Work instruction | Return every line from the records below that has the word "ipynb".

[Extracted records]

━━━━━━━━

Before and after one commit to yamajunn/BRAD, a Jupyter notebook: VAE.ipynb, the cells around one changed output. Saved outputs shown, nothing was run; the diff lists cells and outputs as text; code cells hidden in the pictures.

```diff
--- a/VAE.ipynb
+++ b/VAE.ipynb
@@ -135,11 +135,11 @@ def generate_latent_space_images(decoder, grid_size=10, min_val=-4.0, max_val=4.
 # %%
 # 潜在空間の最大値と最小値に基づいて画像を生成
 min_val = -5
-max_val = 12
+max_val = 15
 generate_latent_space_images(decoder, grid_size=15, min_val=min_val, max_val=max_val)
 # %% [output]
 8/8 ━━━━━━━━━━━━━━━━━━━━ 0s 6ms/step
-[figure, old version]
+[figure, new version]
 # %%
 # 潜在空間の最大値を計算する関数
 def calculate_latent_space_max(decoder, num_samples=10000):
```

━━━━━━━━

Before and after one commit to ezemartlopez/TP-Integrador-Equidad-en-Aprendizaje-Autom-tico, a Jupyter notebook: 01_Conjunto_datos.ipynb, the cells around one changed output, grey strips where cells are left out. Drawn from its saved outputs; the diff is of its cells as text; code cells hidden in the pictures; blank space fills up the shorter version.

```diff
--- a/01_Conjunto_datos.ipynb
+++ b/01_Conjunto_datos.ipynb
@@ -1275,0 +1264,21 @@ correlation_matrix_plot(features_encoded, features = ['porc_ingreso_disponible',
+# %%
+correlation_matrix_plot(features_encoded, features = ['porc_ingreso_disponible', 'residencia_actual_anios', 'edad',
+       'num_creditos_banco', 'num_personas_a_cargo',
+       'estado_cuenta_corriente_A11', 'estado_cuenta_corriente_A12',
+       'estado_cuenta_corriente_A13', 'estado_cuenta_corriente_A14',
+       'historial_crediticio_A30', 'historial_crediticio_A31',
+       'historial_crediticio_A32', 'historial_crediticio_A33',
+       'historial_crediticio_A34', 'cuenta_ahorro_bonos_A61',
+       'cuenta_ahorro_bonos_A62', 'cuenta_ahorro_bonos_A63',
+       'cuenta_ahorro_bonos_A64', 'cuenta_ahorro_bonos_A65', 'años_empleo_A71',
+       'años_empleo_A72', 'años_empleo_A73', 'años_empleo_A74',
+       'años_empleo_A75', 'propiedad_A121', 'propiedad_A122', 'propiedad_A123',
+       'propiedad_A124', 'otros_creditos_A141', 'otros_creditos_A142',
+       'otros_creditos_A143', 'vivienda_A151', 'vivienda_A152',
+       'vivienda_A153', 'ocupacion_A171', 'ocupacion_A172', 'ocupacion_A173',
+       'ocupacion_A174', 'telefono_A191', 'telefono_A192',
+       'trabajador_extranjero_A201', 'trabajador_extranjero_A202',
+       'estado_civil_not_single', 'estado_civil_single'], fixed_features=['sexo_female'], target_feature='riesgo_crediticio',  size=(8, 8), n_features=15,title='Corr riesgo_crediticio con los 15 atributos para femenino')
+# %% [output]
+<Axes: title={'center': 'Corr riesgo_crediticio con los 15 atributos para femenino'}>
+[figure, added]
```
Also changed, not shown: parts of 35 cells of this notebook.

━━━━━━━━

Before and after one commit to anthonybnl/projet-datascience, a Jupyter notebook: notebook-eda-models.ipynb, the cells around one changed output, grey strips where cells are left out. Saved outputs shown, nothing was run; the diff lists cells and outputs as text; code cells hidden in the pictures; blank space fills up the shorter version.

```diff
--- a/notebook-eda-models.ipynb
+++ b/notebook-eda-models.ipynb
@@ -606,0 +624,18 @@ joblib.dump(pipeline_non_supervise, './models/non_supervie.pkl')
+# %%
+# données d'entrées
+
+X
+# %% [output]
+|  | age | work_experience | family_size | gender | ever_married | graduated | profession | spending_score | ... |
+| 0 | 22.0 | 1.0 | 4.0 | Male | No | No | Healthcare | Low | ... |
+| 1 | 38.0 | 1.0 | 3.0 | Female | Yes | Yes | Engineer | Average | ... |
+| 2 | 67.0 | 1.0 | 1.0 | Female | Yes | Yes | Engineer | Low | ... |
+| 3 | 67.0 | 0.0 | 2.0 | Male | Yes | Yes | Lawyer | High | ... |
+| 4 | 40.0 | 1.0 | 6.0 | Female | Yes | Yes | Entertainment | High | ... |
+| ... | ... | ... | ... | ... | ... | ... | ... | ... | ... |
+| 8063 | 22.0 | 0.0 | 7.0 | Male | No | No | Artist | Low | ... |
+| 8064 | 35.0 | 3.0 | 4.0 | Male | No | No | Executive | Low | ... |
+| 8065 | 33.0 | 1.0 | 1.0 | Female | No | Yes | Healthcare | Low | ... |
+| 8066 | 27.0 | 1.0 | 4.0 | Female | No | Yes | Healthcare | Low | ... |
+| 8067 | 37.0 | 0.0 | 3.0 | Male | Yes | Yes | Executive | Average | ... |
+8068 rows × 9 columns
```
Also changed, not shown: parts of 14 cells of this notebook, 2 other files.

━━━━━━━━

Exercise output |
Before and after one commit to yamajunn/BRAD, a Jupyter notebook: VAE.ipynb, the cells around one changed output. Saved outputs shown, nothing was run; the diff lists cells and outputs as text; code cells hidden in the pictures.
--- a/VAE.ipynb
+++ b/VAE.ipynb
Before and after one commit to ezemartlopez/TP-Integrador-Equidad-en-Aprendizaje-Autom-tico, a Jupyter notebook: 01_Conjunto_datos.ipynb, the cells around one changed output, grey strips where cells are left out. Drawn from its saved outputs; the diff is of its cells as text; code cells hidden in the pictures; blank space fills up the shorter version.
--- a/01_Conjunto_datos.ipynb
+++ b/01_Conjunto_datos.ipynb
Before and after one commit to anthonybnl/projet-datascience, a Jupyter notebook: notebook-eda-models.ipynb, the cells around one changed output, grey strips where cells are left out. Saved outputs shown, nothing was run; the diff lists cells and outputs as text; code cells hidden in the pictures; blank space fills up the shorter version.
--- a/notebook-eda-models.ipynb
+++ b/notebook-eda-models.ipynb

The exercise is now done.